## TASK DIRECTIONS:
Report how many lines in the data include "ReactDOM", with the number as the only reply.

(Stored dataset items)
----------------------------------------

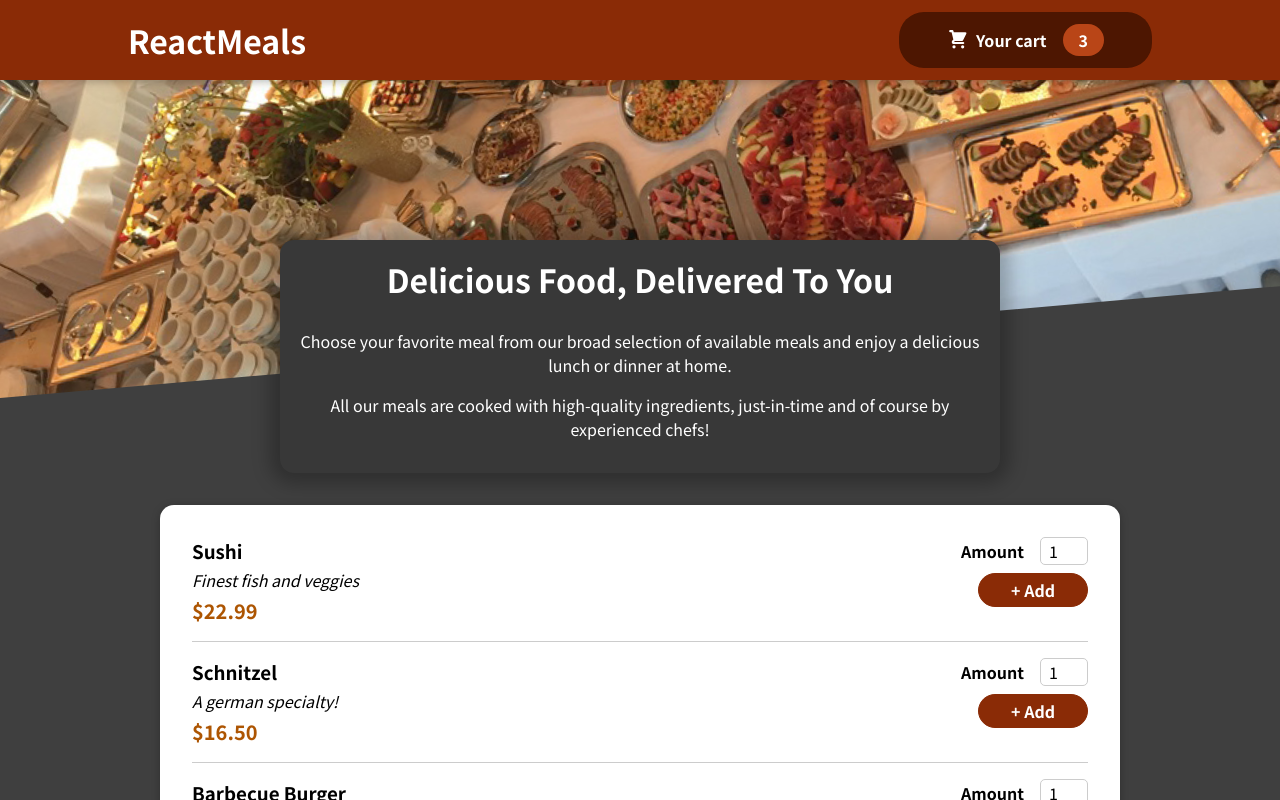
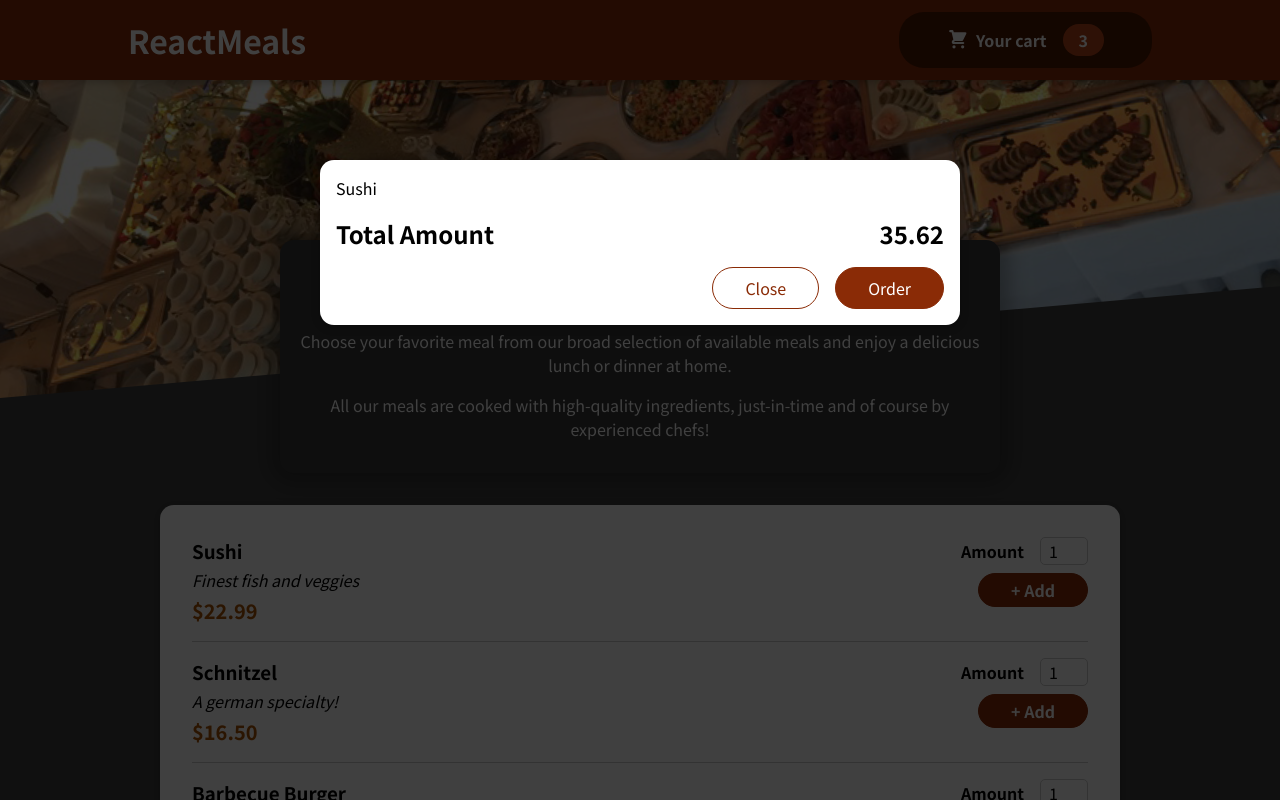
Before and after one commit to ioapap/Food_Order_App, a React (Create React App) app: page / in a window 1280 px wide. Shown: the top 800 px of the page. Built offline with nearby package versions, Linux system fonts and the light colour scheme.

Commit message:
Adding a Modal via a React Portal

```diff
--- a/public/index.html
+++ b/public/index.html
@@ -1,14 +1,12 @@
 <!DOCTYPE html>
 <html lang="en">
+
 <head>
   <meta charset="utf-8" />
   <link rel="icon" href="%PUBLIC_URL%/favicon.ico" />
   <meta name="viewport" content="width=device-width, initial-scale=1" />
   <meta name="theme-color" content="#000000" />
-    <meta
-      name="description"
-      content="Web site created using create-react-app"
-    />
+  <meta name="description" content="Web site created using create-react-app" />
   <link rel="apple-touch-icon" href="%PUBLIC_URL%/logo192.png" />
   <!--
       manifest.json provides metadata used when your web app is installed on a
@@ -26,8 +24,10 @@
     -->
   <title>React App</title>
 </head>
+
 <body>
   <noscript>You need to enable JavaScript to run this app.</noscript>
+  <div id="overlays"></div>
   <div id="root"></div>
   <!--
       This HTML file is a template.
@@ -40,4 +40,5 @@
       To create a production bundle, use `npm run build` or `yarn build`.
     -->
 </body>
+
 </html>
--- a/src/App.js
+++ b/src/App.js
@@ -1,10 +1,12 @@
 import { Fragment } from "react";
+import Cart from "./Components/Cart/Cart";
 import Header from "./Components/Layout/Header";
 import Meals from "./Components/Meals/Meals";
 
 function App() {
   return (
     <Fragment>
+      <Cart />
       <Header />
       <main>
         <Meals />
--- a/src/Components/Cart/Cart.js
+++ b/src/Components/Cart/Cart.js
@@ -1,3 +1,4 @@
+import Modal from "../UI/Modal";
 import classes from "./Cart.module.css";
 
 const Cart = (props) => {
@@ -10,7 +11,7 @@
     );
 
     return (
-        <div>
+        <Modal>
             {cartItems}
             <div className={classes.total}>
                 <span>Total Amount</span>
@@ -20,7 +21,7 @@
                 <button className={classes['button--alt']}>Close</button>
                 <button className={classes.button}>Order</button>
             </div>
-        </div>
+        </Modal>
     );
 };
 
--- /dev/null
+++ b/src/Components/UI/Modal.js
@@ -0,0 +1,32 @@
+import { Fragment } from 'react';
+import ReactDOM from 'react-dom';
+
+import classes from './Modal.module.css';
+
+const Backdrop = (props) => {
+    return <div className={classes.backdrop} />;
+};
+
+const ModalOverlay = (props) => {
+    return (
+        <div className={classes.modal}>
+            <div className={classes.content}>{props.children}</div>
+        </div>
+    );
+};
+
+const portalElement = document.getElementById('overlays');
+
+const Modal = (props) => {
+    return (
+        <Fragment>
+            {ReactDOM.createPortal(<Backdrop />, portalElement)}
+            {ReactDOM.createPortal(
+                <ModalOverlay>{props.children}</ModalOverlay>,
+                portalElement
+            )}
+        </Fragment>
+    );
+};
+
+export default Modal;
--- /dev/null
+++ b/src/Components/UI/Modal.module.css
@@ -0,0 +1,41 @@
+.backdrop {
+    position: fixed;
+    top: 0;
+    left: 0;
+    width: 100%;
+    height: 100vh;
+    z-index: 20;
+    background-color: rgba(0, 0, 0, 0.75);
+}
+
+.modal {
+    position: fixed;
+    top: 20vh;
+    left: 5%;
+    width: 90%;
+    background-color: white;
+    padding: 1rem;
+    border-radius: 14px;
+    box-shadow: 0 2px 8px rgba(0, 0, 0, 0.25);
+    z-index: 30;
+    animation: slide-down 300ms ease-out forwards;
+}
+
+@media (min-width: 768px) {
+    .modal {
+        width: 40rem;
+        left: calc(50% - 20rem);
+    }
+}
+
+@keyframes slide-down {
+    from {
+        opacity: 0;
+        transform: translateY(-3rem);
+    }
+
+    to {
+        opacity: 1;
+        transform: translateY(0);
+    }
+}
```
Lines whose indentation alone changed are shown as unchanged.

----------------------------------------

## RESULT FOR THIS EXERCISE:
3